Exercise requirements:
Give a faithful, exact copy of all entries, minus the images.

Records from a data source:

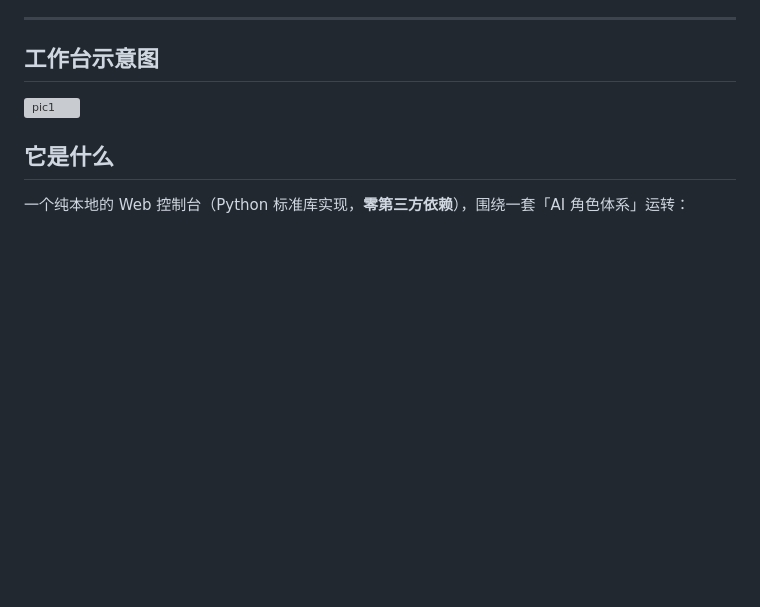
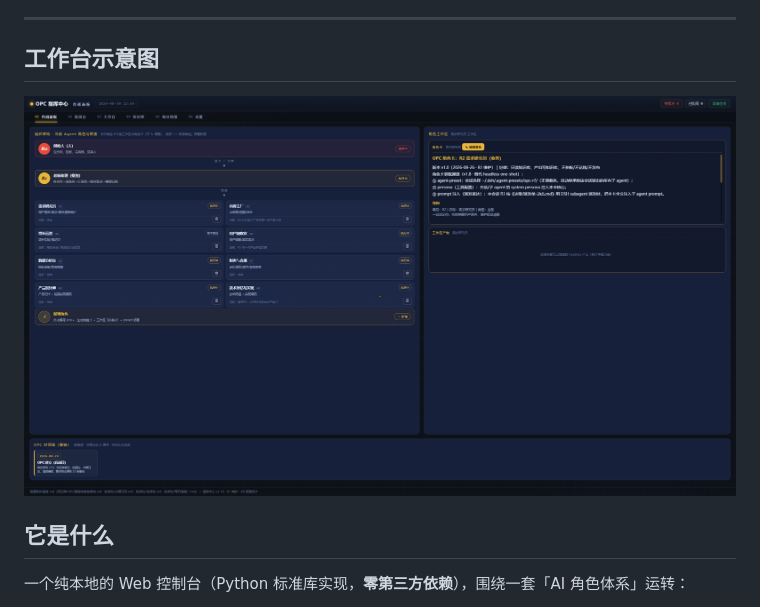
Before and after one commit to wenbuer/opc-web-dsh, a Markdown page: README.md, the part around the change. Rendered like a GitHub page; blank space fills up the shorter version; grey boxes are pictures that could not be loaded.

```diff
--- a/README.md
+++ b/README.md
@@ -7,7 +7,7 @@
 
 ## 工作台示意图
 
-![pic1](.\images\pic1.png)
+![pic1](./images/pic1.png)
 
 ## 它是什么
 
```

Completed task:
Before and after one commit to wenbuer/opc-web-dsh, a Markdown page: README.md, the part around the change. Rendered like a GitHub page; blank space fills up the shorter version; grey boxes are pictures that could not be loaded.

```diff
--- a/README.md
+++ b/README.md
@@ -7,7 +7,7 @@
 
 ## 工作台示意图
 
-![pic1](.\images\pic1.png)
+![pic1](./images/pic1.png)
 
 ## 它是什么
 
```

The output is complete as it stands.